12. Innovative financing brings clean energy to more people. 
In DC, the first ever property-assessed clean energy (PACE) project allows investments in efficiency and renewables to be repaid through a special tax levied on the property, which lowers the risk for owners. Crowd funding for clean energy projects made major strides while Solar Mosaic is pioneering crowd funding to pool community investments in solar in the United States. California allows customers who aren’t property owners or who don’t have a suitable roof— that’s three quarters of the population— to nonetheless purchase up to 100 percent clean energy for their home or business. Minnesota has advanced its community solar gardens program,. And Washington, DC finally voted to bring in virtual net metering, thereby allowing people to buy a share in  a larger solar or wind project, and then have their portion of the electricity sold or credited back to the grid on their behalf, thereby reducing their energy bills.

Missed part one of this report?? Check it out Here

Edited version of a report first published on AlterNet

Thursday, 26 December 2013

Clean Energy Breakthroughs.Review of 2013 Part one

12 Major Clean Energy Breakthroughs of 2013

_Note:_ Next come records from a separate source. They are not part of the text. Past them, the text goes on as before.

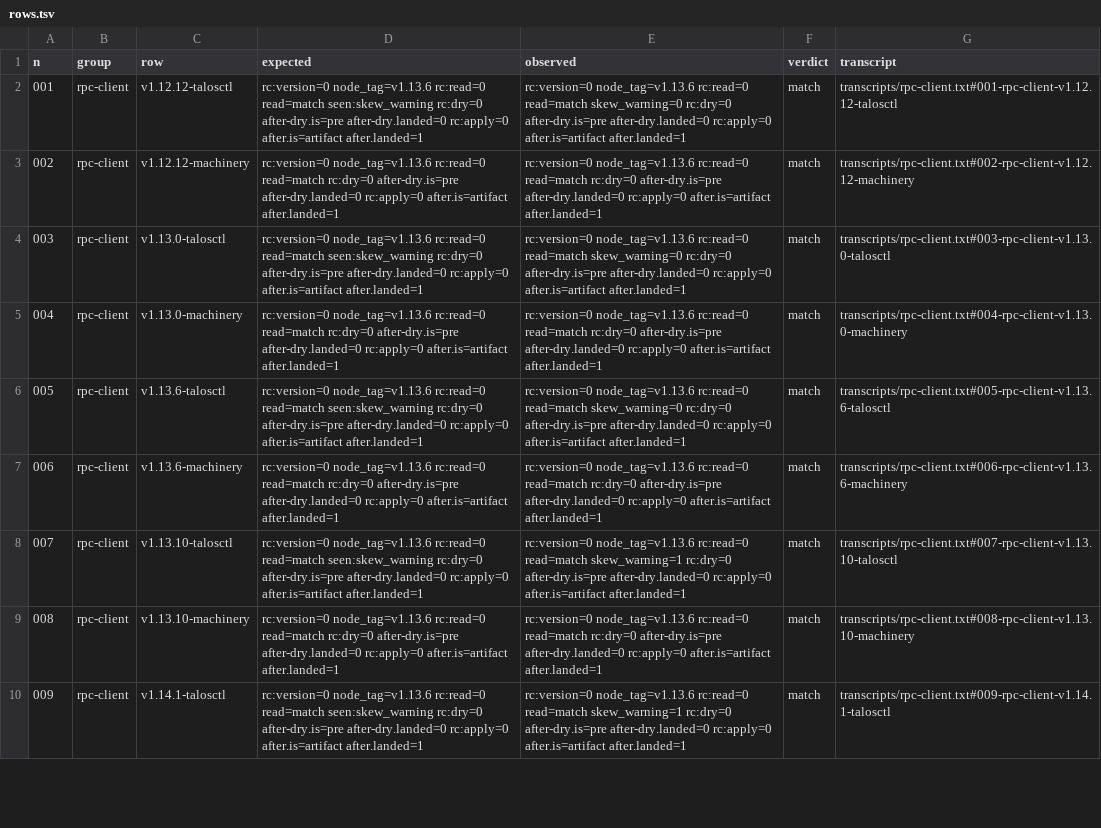
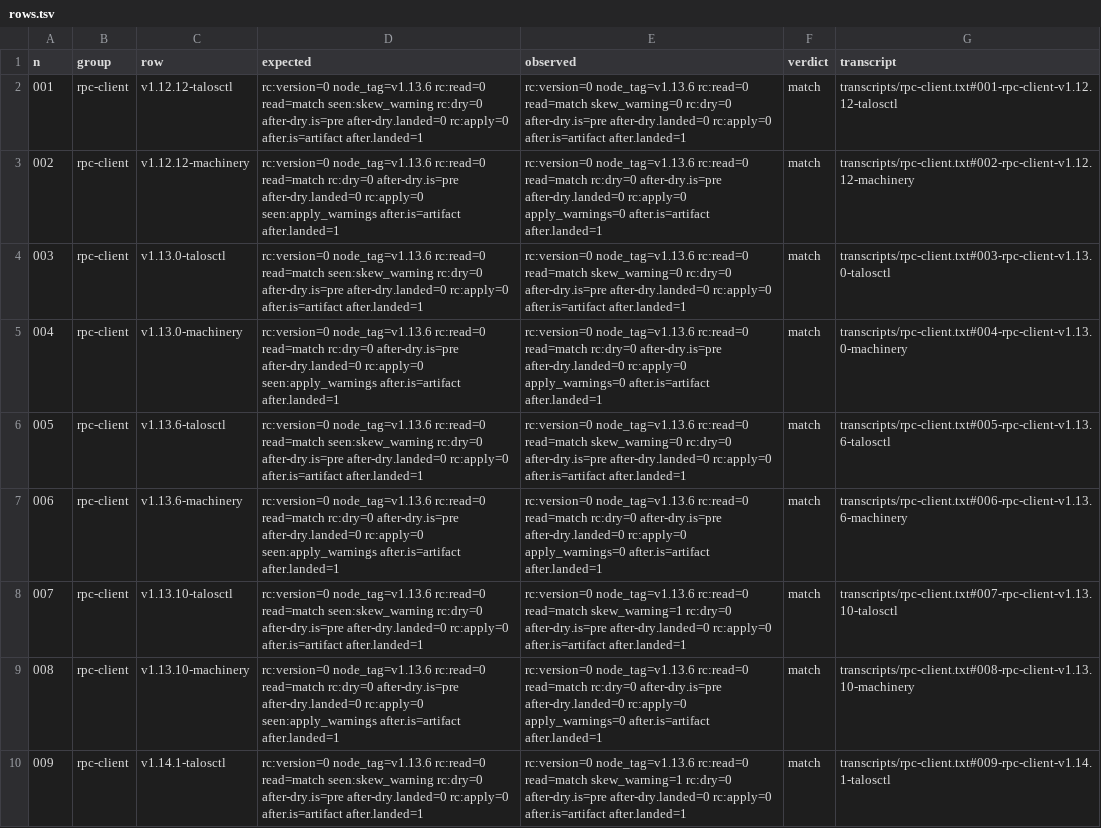
Before and after one commit to ginsys/bronzeward, a TSV file: experiments/e3-talos-compatibility/evidence/rows.tsv, drawn as a sheet; only a part is shown; the diff covers the shown part only.

Commit message:
docs(e3): re-capture at 2809915 and correct the report where the review found it overstated
The report now counts rows and cells separately, scopes the subprocess-machinery agreement to what was measured through both (the contract dry runs now included), says the skew warning comes from talosctl reads only, and records that generation and validation ignore the Kubernetes window. The guard limit, the rpc-contract starting state and the reboot-only candidates are corrected or narrowed.

```diff
--- a/experiments/e3-talos-compatibility/evidence/rows.tsv
+++ b/experiments/e3-talos-compatibility/evidence/rows.tsv
@@ -2,9 +2,9 @@ n	group	row	expected	observed	verdict	transcript
 001	rpc-client	v1.12.12-talosctl	rc:version=0 node_tag=v1.13.6 rc:read=0 read=match seen:skew_warning rc:dry=0 after-dry.is=pre after-dry.landed=0 rc:apply=0 after.is=artifact after.landed=1	rc:version=0 node_tag=v1.13.6 rc:read=0 read=match skew_warning=0 rc:dry=0 after-dry.is=pre after-dry.landed=0 rc:apply=0 after.is=artifact after.landed=1	match	transcripts/rpc-client.txt#001-rpc-client-v1.12.12-talosctl
-002	rpc-client	v1.12.12-machinery	rc:version=0 node_tag=v1.13.6 rc:read=0 read=match rc:dry=0 after-dry.is=pre after-dry.landed=0 rc:apply=0 after.is=artifact after.landed=1	rc:version=0 node_tag=v1.13.6 rc:read=0 read=match rc:dry=0 after-dry.is=pre after-dry.landed=0 rc:apply=0 after.is=artifact after.landed=1	match	transcripts/rpc-client.txt#002-rpc-client-v1.12.12-machinery
+002	rpc-client	v1.12.12-machinery	rc:version=0 node_tag=v1.13.6 rc:read=0 read=match rc:dry=0 after-dry.is=pre after-dry.landed=0 rc:apply=0 seen:apply_warnings after.is=artifact after.landed=1	rc:version=0 node_tag=v1.13.6 rc:read=0 read=match rc:dry=0 after-dry.is=pre after-dry.landed=0 rc:apply=0 apply_warnings=0 after.is=artifact after.landed=1	match	transcripts/rpc-client.txt#002-rpc-client-v1.12.12-machinery
 003	rpc-client	v1.13.0-talosctl	rc:version=0 node_tag=v1.13.6 rc:read=0 read=match seen:skew_warning rc:dry=0 after-dry.is=pre after-dry.landed=0 rc:apply=0 after.is=artifact after.landed=1	rc:version=0 node_tag=v1.13.6 rc:read=0 read=match skew_warning=0 rc:dry=0 after-dry.is=pre after-dry.landed=0 rc:apply=0 after.is=artifact after.landed=1	match	transcripts/rpc-client.txt#003-rpc-client-v1.13.0-talosctl
-004	rpc-client	v1.13.0-machinery	rc:version=0 node_tag=v1.13.6 rc:read=0 read=match rc:dry=0 after-dry.is=pre after-dry.landed=0 rc:apply=0 after.is=artifact after.landed=1	rc:version=0 node_tag=v1.13.6 rc:read=0 read=match rc:dry=0 after-dry.is=pre after-dry.landed=0 rc:apply=0 after.is=artifact after.landed=1	match	transcripts/rpc-client.txt#004-rpc-client-v1.13.0-machinery
+004	rpc-client	v1.13.0-machinery	rc:version=0 node_tag=v1.13.6 rc:read=0 read=match rc:dry=0 after-dry.is=pre after-dry.landed=0 rc:apply=0 seen:apply_warnings after.is=artifact after.landed=1	rc:version=0 node_tag=v1.13.6 rc:read=0 read=match rc:dry=0 after-dry.is=pre after-dry.landed=0 rc:apply=0 apply_warnings=0 after.is=artifact after.landed=1	match	transcripts/rpc-client.txt#004-rpc-client-v1.13.0-machinery
 005	rpc-client	v1.13.6-talosctl	rc:version=0 node_tag=v1.13.6 rc:read=0 read=match seen:skew_warning rc:dry=0 after-dry.is=pre after-dry.landed=0 rc:apply=0 after.is=artifact after.landed=1	rc:version=0 node_tag=v1.13.6 rc:read=0 read=match skew_warning=0 rc:dry=0 after-dry.is=pre after-dry.landed=0 rc:apply=0 after.is=artifact after.landed=1	match	transcripts/rpc-client.txt#005-rpc-client-v1.13.6-talosctl
-006	rpc-client	v1.13.6-machinery	rc:version=0 node_tag=v1.13.6 rc:read=0 read=match rc:dry=0 after-dry.is=pre after-dry.landed=0 rc:apply=0 after.is=artifact after.landed=1	rc:version=0 node_tag=v1.13.6 rc:read=0 read=match rc:dry=0 after-dry.is=pre after-dry.landed=0 rc:apply=0 after.is=artifact after.landed=1	match	transcripts/rpc-client.txt#006-rpc-client-v1.13.6-machinery
+006	rpc-client	v1.13.6-machinery	rc:version=0 node_tag=v1.13.6 rc:read=0 read=match rc:dry=0 after-dry.is=pre after-dry.landed=0 rc:apply=0 seen:apply_warnings after.is=artifact after.landed=1	rc:version=0 node_tag=v1.13.6 rc:read=0 read=match rc:dry=0 after-dry.is=pre after-dry.landed=0 rc:apply=0 apply_warnings=0 after.is=artifact after.landed=1	match	transcripts/rpc-client.txt#006-rpc-client-v1.13.6-machinery
 007	rpc-client	v1.13.10-talosctl	rc:version=0 node_tag=v1.13.6 rc:read=0 read=match seen:skew_warning rc:dry=0 after-dry.is=pre after-dry.landed=0 rc:apply=0 after.is=artifact after.landed=1	rc:version=0 node_tag=v1.13.6 rc:read=0 read=match skew_warning=1 rc:dry=0 after-dry.is=pre after-dry.landed=0 rc:apply=0 after.is=artifact after.landed=1	match	transcripts/rpc-client.txt#007-rpc-client-v1.13.10-talosctl
-008	rpc-client	v1.13.10-machinery	rc:version=0 node_tag=v1.13.6 rc:read=0 read=match rc:dry=0 after-dry.is=pre after-dry.landed=0 rc:apply=0 after.is=artifact after.landed=1	rc:version=0 node_tag=v1.13.6 rc:read=0 read=match rc:dry=0 after-dry.is=pre after-dry.landed=0 rc:apply=0 after.is=artifact after.landed=1	match	transcripts/rpc-client.txt#008-rpc-client-v1.13.10-machinery
+008	rpc-client	v1.13.10-machinery	rc:version=0 node_tag=v1.13.6 rc:read=0 read=match rc:dry=0 after-dry.is=pre after-dry.landed=0 rc:apply=0 seen:apply_warnings after.is=artifact after.landed=1	rc:version=0 node_tag=v1.13.6 rc:read=0 read=match rc:dry=0 after-dry.is=pre after-dry.landed=0 rc:apply=0 apply_warnings=0 after.is=artifact after.landed=1	match	transcripts/rpc-client.txt#008-rpc-client-v1.13.10-machinery
 009	rpc-client	v1.14.1-talosctl	rc:version=0 node_tag=v1.13.6 rc:read=0 read=match seen:skew_warning rc:dry=0 after-dry.is=pre after-dry.landed=0 rc:apply=0 after.is=artifact after.landed=1	rc:version=0 node_tag=v1.13.6 rc:read=0 read=match skew_warning=1 rc:dry=0 after-dry.is=pre after-dry.landed=0 rc:apply=0 after.is=artifact after.landed=1	match	transcripts/rpc-client.txt#009-rpc-client-v1.14.1-talosctl
```
Also changed, not shown: 96 edited cells elsewhere in this file, experiments/e3-talos-compatibility/evidence/gen.tsv, experiments/e3-talos-compatibility/evidence/messages.tsv, 8 other files.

While the news about climate change seems to get worse every day, the rapidly improving technology, allied with it's declining costs, and increased accessibility has made 2013 a breakthrough year for clean energy. In the first part of our report we analyse 6 of the 12 key breakthroughs during 2013 which shows the most promise in the march toward a zero-carbon future.
1. Using salt to keep producing solar power even when the sun goes down. Helped along by the Department of Energy’s loan program, Solana’s massive 280 megawatt (MW)  solar plant came on strem in Arizona this October, The plant will use a ‘salt battery’ that  allows it to keep generating electricity even when the sun doesn't shine. Not only is this a first for the United States,but the Solana plant is also the largest in the world to use parabolic trough mirrors to concentrate solar energy.
2. Electric vehicle batteries that can also power buildings. Nissan’s groundbreaking ‘Vehicle-To-Building‘ technology will enable companies to regulate their electricity needs by tapping into EVs plugged into their garages during times of peak demand. Then, when demand is low, electricity flows back to the vehicles, ensuring they’re charged for the drive home. With Nissan’s system, up to six electric vehicles can be plugged into a building at one time. As more forms of renewable energy are added to the grid, storage solutions like this will help them all work together to provide reliable power.
3. The next generation of wind turbines promises to revolutionize wind energy. This May saw the arrival  of GE’s brilliant line of wind turbines, which bring two technologies to the turbines to address storage as well as intermittency concerns. An “industrial internet” communicates with grid operators, to predict wind availability and power needs, and to optimally position the turbine. Grid-scale batteries built into the turbines store power when the wind is blowing but the electricity isn’t needed — then feeds it into the grid as demand increases, smoothing out fluctuations in electricity supply. It’s a more efficient solution to demand peaks than fossil fuel plants, making it attractive even from a purely business aspect. Over 60 of the turbines are already planned for Michigan,and Texas.
4. Solar electricity now as cheap as coal. In 1977,a single solar cell cost $76.67 per watt . Bloomberg Energy Finance  forecast the price would reach $0.74 per watt in 2013 but as of the first quarter of this year, they were actually selling  for $0.64 per watt .Immensely cutting down solar’s installation costs — and since the sunlight is free, lower installation costs mean lower electricity prices. And in 2013, they hit grid parity with coal: earlier this year a southwestern utility,  agreed to purchase electricity from a New Mexico solar project for less than the going rate for a new coal plant.  Unsubsidized solar power also reached grid parity in countries such as Italy and India. Solar installations are certainly across the globe. 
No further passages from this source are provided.